__Records supplied__:

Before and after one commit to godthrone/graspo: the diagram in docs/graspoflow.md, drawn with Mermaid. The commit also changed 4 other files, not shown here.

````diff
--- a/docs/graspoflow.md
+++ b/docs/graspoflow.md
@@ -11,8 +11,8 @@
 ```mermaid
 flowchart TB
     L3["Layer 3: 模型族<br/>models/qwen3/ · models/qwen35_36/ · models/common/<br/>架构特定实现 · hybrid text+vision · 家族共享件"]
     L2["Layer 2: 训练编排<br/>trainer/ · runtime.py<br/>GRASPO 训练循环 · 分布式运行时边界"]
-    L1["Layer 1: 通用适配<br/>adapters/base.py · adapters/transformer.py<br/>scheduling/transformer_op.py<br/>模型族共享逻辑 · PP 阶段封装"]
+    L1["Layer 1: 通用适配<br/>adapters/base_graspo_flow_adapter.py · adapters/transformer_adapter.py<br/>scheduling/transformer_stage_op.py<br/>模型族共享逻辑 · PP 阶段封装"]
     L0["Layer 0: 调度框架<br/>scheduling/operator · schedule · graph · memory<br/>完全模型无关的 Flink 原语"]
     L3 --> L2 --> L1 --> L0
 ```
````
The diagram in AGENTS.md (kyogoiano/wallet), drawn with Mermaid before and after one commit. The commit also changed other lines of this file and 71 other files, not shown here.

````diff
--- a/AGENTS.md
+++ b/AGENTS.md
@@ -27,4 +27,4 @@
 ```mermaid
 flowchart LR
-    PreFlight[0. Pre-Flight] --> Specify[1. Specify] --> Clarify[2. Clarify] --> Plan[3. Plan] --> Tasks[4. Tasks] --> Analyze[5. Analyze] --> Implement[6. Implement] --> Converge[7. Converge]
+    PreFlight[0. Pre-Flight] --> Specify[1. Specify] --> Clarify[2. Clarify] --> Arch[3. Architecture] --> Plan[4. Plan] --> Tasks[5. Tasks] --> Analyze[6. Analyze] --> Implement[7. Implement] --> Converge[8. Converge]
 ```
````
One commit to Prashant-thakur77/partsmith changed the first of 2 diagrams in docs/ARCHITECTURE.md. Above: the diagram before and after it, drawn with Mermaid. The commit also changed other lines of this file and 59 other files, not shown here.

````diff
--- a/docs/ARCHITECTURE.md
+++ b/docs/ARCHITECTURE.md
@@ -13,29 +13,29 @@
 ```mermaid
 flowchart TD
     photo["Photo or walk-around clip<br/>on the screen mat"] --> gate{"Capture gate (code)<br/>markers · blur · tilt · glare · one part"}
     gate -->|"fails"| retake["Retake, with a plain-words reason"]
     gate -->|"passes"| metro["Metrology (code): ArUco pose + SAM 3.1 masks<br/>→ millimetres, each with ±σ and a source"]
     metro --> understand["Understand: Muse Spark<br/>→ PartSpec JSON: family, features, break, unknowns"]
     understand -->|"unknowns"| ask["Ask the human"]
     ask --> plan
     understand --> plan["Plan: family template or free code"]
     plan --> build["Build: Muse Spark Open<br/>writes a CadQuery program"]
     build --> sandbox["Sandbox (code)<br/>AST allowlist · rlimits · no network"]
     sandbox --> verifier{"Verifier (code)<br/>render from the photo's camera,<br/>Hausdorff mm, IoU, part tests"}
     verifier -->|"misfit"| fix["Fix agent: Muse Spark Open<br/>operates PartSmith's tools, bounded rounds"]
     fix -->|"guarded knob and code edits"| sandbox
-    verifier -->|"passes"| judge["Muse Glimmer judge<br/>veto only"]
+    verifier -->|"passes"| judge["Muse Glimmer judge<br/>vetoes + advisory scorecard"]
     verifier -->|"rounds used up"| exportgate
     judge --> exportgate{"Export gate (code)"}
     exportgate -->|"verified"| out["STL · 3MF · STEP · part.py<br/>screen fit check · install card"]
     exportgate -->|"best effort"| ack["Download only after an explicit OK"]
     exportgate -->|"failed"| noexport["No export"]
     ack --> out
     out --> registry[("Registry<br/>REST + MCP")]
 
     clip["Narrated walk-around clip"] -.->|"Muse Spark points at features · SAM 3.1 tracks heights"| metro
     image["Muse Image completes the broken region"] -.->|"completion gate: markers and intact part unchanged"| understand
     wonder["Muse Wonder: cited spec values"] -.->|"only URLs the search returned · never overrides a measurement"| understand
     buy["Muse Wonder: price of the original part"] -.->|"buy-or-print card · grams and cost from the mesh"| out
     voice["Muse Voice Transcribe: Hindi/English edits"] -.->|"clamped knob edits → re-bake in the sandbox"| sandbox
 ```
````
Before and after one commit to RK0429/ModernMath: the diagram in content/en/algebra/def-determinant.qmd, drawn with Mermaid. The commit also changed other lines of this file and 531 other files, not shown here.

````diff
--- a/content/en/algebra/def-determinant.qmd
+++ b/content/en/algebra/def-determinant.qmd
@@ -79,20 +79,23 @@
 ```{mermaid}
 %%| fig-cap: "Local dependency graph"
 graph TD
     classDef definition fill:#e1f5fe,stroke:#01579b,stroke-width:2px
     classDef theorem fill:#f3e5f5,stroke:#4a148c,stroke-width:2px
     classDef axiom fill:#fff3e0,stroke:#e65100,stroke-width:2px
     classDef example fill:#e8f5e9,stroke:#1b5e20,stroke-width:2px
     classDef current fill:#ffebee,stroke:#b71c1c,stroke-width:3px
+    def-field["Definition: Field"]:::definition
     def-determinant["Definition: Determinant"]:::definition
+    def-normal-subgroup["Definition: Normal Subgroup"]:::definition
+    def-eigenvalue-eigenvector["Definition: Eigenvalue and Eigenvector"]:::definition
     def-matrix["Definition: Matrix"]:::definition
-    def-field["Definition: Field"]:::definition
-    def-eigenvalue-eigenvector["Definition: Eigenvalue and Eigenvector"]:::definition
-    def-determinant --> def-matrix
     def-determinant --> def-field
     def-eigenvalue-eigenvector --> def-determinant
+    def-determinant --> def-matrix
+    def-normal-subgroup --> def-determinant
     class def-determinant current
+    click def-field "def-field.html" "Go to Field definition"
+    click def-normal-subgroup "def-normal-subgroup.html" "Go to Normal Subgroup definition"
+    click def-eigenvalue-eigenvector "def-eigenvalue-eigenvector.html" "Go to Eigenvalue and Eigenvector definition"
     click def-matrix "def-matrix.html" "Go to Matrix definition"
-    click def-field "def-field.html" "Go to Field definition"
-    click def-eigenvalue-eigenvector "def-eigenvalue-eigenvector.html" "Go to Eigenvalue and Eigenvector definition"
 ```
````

__Exercise brief__: Copy the material above so that it matches line for line.

__Solution__:
Before and after one commit to godthrone/graspo: the diagram in docs/graspoflow.md, drawn with Mermaid. The commit also changed 4 other files, not shown here.

````diff
--- a/docs/graspoflow.md
+++ b/docs/graspoflow.md
@@ -11,8 +11,8 @@
 ```mermaid
 flowchart TB
     L3["Layer 3: 模型族<br/>models/qwen3/ · models/qwen35_36/ · models/common/<br/>架构特定实现 · hybrid text+vision · 家族共享件"]
     L2["Layer 2: 训练编排<br/>trainer/ · runtime.py<br/>GRASPO 训练循环 · 分布式运行时边界"]
-    L1["Layer 1: 通用适配<br/>adapters/base.py · adapters/transformer.py<br/>scheduling/transformer_op.py<br/>模型族共享逻辑 · PP 阶段封装"]
+    L1["Layer 1: 通用适配<br/>adapters/base_graspo_flow_adapter.py · adapters/transformer_adapter.py<br/>scheduling/transformer_stage_op.py<br/>模型族共享逻辑 · PP 阶段封装"]
     L0["Layer 0: 调度框架<br/>scheduling/operator · schedule · graph · memory<br/>完全模型无关的 Flink 原语"]
     L3 --> L2 --> L1 --> L0
 ```
````
The diagram in AGENTS.md (kyogoiano/wallet), drawn with Mermaid before and after one commit. The commit also changed other lines of this file and 71 other files, not shown here.

````diff
--- a/AGENTS.md
+++ b/AGENTS.md
@@ -27,4 +27,4 @@
 ```mermaid
 flowchart LR
-    PreFlight[0. Pre-Flight] --> Specify[1. Specify] --> Clarify[2. Clarify] --> Plan[3. Plan] --> Tasks[4. Tasks] --> Analyze[5. Analyze] --> Implement[6. Implement] --> Converge[7. Converge]
+    PreFlight[0. Pre-Flight] --> Specify[1. Specify] --> Clarify[2. Clarify] --> Arch[3. Architecture] --> Plan[4. Plan] --> Tasks[5. Tasks] --> Analyze[6. Analyze] --> Implement[7. Implement] --> Converge[8. Converge]
 ```
````
One commit to Prashant-thakur77/partsmith changed the first of 2 diagrams in docs/ARCHITECTURE.md. Above: the diagram before and after it, drawn with Mermaid. The commit also changed other lines of this file and 59 other files, not shown here.

````diff
--- a/docs/ARCHITECTURE.md
+++ b/docs/ARCHITECTURE.md
@@ -13,29 +13,29 @@
 ```mermaid
 flowchart TD
     photo["Photo or walk-around clip<br/>on the screen mat"] --> gate{"Capture gate (code)<br/>markers · blur · tilt · glare · one part"}
     gate -->|"fails"| retake["Retake, with a plain-words reason"]
     gate -->|"passes"| metro["Metrology (code): ArUco pose + SAM 3.1 masks<br/>→ millimetres, each with ±σ and a source"]
     metro --> understand["Understand: Muse Spark<br/>→ PartSpec JSON: family, features, break, unknowns"]
     understand -->|"unknowns"| ask["Ask the human"]
     ask --> plan
     understand --> plan["Plan: family template or free code"]
     plan --> build["Build: Muse Spark Open<br/>writes a CadQuery program"]
     build --> sandbox["Sandbox (code)<br/>AST allowlist · rlimits · no network"]
     sandbox --> verifier{"Verifier (code)<br/>render from the photo's camera,<br/>Hausdorff mm, IoU, part tests"}
     verifier -->|"misfit"| fix["Fix agent: Muse Spark Open<br/>operates PartSmith's tools, bounded rounds"]
     fix -->|"guarded knob and code edits"| sandbox
-    verifier -->|"passes"| judge["Muse Glimmer judge<br/>veto only"]
+    verifier -->|"passes"| judge["Muse Glimmer judge<br/>vetoes + advisory scorecard"]
     verifier -->|"rounds used up"| exportgate
     judge --> exportgate{"Export gate (code)"}
     exportgate -->|"verified"| out["STL · 3MF · STEP · part.py<br/>screen fit check · install card"]
     exportgate -->|"best effort"| ack["Download only after an explicit OK"]
     exportgate -->|"failed"| noexport["No export"]
     ack --> out
     out --> registry[("Registry<br/>REST + MCP")]
 
     clip["Narrated walk-around clip"] -.->|"Muse Spark points at features · SAM 3.1 tracks heights"| metro
     image["Muse Image completes the broken region"] -.->|"completion gate: markers and intact part unchanged"| understand
     wonder["Muse Wonder: cited spec values"] -.->|"only URLs the search returned · never overrides a measurement"| understand
     buy["Muse Wonder: price of the original part"] -.->|"buy-or-print card · grams and cost from the mesh"| out
     voice["Muse Voice Transcribe: Hindi/English edits"] -.->|"clamped knob edits → re-bake in the sandbox"| sandbox
 ```
````
Before and after one commit to RK0429/ModernMath: the diagram in content/en/algebra/def-determinant.qmd, drawn with Mermaid. The commit also changed other lines of this file and 531 other files, not shown here.

````diff
--- a/content/en/algebra/def-determinant.qmd
+++ b/content/en/algebra/def-determinant.qmd
@@ -79,20 +79,23 @@
 ```{mermaid}
 %%| fig-cap: "Local dependency graph"
 graph TD
     classDef definition fill:#e1f5fe,stroke:#01579b,stroke-width:2px
     classDef theorem fill:#f3e5f5,stroke:#4a148c,stroke-width:2px
     classDef axiom fill:#fff3e0,stroke:#e65100,stroke-width:2px
     classDef example fill:#e8f5e9,stroke:#1b5e20,stroke-width:2px
     classDef current fill:#ffebee,stroke:#b71c1c,stroke-width:3px
+    def-field["Definition: Field"]:::definition
     def-determinant["Definition: Determinant"]:::definition
+    def-normal-subgroup["Definition: Normal Subgroup"]:::definition
+    def-eigenvalue-eigenvector["Definition: Eigenvalue and Eigenvector"]:::definition
     def-matrix["Definition: Matrix"]:::definition
-    def-field["Definition: Field"]:::definition
-    def-eigenvalue-eigenvector["Definition: Eigenvalue and Eigenvector"]:::definition
-    def-determinant --> def-matrix
     def-determinant --> def-field
     def-eigenvalue-eigenvector --> def-determinant
+    def-determinant --> def-matrix
+    def-normal-subgroup --> def-determinant
     class def-determinant current
+    click def-field "def-field.html" "Go to Field definition"
+    click def-normal-subgroup "def-normal-subgroup.html" "Go to Normal Subgroup definition"
+    click def-eigenvalue-eigenvector "def-eigenvalue-eigenvector.html" "Go to Eigenvalue and Eigenvector definition"
     click def-matrix "def-matrix.html" "Go to Matrix definition"
-    click def-field "def-field.html" "Go to Field definition"
-    click def-eigenvalue-eigenvector "def-eigenvalue-eigenvector.html" "Go to Eigenvalue and Eigenvector definition"
 ```
````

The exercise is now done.